The RAH-66 Comanche program is a covered system for LFT &E. The latest revision date for the OSD approved LFT &E Strategy is June 2003. This strategy is an integral part of the updated Test and Evaluation Master Plan. The LFT &E Strategy presents a sequential test program.progressing from components to subsystems and. ultimately. to full-up system-level testing. The full-up system-level test article will be a Block I production representative aircraft. In addition. the strategy includes the lethality testing for the new XMI031 2Omm ammunition being developed for the RAH-66
RAH-66 Comanche program actions during FYO3 necessary to implement the restructure include the reorganization of the government-contractor development team and the completion of the system-level critical design review. Major assembly of the first EMD aircraft began in August 2003.

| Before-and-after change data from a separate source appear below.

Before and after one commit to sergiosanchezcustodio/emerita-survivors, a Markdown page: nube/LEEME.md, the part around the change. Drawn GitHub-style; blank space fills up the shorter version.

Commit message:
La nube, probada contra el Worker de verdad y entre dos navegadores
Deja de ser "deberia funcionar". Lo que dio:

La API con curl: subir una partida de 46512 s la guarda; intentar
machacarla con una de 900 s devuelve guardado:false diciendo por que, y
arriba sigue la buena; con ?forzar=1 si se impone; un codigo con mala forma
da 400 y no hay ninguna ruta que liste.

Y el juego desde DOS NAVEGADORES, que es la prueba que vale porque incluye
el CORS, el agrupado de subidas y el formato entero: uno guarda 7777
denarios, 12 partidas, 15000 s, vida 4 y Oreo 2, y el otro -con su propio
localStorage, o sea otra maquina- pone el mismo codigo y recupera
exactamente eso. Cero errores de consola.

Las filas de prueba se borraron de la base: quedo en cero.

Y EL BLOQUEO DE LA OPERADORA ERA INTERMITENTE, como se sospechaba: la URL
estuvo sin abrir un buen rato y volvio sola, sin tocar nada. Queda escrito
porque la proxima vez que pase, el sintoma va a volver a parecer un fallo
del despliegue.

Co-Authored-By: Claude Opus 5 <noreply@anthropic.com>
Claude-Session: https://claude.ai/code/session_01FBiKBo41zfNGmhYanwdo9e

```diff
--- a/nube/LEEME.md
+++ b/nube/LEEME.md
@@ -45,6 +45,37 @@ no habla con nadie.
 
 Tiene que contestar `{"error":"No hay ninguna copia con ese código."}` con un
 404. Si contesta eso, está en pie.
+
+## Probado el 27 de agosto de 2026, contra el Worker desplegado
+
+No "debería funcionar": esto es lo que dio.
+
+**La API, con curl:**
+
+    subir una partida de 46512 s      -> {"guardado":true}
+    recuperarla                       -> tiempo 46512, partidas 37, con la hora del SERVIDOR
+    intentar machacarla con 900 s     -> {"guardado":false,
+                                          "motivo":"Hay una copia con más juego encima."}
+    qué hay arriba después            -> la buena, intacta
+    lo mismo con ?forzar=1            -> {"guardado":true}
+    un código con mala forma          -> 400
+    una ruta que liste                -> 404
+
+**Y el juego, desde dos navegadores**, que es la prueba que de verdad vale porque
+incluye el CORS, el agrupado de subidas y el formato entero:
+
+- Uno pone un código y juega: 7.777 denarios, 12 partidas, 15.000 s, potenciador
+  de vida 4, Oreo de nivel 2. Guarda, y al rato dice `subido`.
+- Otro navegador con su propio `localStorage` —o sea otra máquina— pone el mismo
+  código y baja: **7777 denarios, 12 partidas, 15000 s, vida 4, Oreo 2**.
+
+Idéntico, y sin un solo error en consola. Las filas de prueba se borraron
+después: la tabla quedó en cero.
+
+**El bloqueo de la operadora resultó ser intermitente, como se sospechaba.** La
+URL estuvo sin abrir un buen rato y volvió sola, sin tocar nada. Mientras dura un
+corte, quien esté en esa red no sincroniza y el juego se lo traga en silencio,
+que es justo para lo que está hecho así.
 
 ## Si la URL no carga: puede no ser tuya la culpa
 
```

In November 2001, Army officials said they were planning on a heavy variant of the RAH-66 as a replacement for the AH-64D. As part of Army transformation plan, Maj. Gen. John Curran, commander of the Army’s aviation center, said that the Comanche could perform the attack as well as the armed reconnaissance mission in the future. It is unclear whether the RAH-66 could maintain its stealthy profile while carrying external weapons, however, and some questions whether Comanche which currently suffers from weight problems has the power and fuel capacity to take on even more weight.
Following a GAO report critical of the Comanche Program14, the Army proposed in late 2001 to restructure the RAH-66 program. The purpose of the restructuring is reportedly to reduce risk by eliminating some of the “concurrency” that currently exists in the program, as well as to address creeping cost growth and schedule slippage. The Army plan is to reduce the number of helicopters built during the program’s EMD phase. The money that is freed up by this strategy would then be used to conduct additional R&D efforts, especially in software development. The Army claims that by reducing risk now, and increasing production later, the Service could save more than $3 billion.
Observers comment that decreasing the number of RAH-66 EMD aircraft could increase the development price $1.5 to $2 billion and add two years to the schedule, fielding an operational version of the Comanche in 2008 (and potentially 2010) rather than the previously scheduled IOC of 2006.16 In late December 2001 it was reported that top DoD acquisition officials, who must approve the Army’s restructuring plan, were still conducting their review.